Description of the task: Return each entry unchanged.

[[ Data for the task, beginning ]]

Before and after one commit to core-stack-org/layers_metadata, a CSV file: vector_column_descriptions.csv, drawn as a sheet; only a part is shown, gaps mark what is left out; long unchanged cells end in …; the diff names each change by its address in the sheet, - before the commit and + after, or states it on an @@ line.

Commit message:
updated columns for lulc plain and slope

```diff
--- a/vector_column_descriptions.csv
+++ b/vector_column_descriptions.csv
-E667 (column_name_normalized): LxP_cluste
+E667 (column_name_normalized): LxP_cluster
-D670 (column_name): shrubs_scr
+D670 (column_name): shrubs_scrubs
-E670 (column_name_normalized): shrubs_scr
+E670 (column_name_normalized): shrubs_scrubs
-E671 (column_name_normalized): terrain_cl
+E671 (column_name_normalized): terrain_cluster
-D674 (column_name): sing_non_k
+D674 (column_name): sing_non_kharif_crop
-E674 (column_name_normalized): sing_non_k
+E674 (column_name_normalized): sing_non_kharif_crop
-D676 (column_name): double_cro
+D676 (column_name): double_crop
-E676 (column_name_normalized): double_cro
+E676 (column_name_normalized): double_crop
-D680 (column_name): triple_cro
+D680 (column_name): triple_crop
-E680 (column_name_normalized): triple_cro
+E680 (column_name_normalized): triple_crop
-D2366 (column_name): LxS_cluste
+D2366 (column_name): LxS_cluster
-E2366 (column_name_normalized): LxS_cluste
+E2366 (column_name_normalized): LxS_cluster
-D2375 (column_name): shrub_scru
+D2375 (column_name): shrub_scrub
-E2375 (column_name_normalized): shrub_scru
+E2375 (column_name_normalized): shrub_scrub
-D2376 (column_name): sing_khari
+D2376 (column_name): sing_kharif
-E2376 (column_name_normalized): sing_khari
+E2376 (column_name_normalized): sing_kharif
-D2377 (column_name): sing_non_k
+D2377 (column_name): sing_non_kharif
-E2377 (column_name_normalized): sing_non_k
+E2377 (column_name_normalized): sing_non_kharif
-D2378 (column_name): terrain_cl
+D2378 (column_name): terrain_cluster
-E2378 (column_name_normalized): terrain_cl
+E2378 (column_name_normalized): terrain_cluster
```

[[ Data for the task, end ]]

Solution for this problem:
Before and after one commit to core-stack-org/layers_metadata, a CSV file: vector_column_descriptions.csv, drawn as a sheet; only a part is shown, gaps mark what is left out; long unchanged cells end in …; the diff names each change by its address in the sheet, - before the commit and + after, or states it on an @@ line.

Commit message:
updated columns for lulc plain and slope

```diff
--- a/vector_column_descriptions.csv
+++ b/vector_column_descriptions.csv
-E667 (column_name_normalized): LxP_cluste
+E667 (column_name_normalized): LxP_cluster
-D670 (column_name): shrubs_scr
+D670 (column_name): shrubs_scrubs
-E670 (column_name_normalized): shrubs_scr
+E670 (column_name_normalized): shrubs_scrubs
-E671 (column_name_normalized): terrain_cl
+E671 (column_name_normalized): terrain_cluster
-D674 (column_name): sing_non_k
+D674 (column_name): sing_non_kharif_crop
-E674 (column_name_normalized): sing_non_k
+E674 (column_name_normalized): sing_non_kharif_crop
-D676 (column_name): double_cro
+D676 (column_name): double_crop
-E676 (column_name_normalized): double_cro
+E676 (column_name_normalized): double_crop
-D680 (column_name): triple_cro
+D680 (column_name): triple_crop
-E680 (column_name_normalized): triple_cro
+E680 (column_name_normalized): triple_crop
-D2366 (column_name): LxS_cluste
+D2366 (column_name): LxS_cluster
-E2366 (column_name_normalized): LxS_cluste
+E2366 (column_name_normalized): LxS_cluster
-D2375 (column_name): shrub_scru
+D2375 (column_name): shrub_scrub
-E2375 (column_name_normalized): shrub_scru
+E2375 (column_name_normalized): shrub_scrub
-D2376 (column_name): sing_khari
+D2376 (column_name): sing_kharif
-E2376 (column_name_normalized): sing_khari
+E2376 (column_name_normalized): sing_kharif
-D2377 (column_name): sing_non_k
+D2377 (column_name): sing_non_kharif
-E2377 (column_name_normalized): sing_non_k
+E2377 (column_name_normalized): sing_non_kharif
-D2378 (column_name): terrain_cl
+D2378 (column_name): terrain_cluster
-E2378 (column_name_normalized): terrain_cl
+E2378 (column_name_normalized): terrain_cluster
```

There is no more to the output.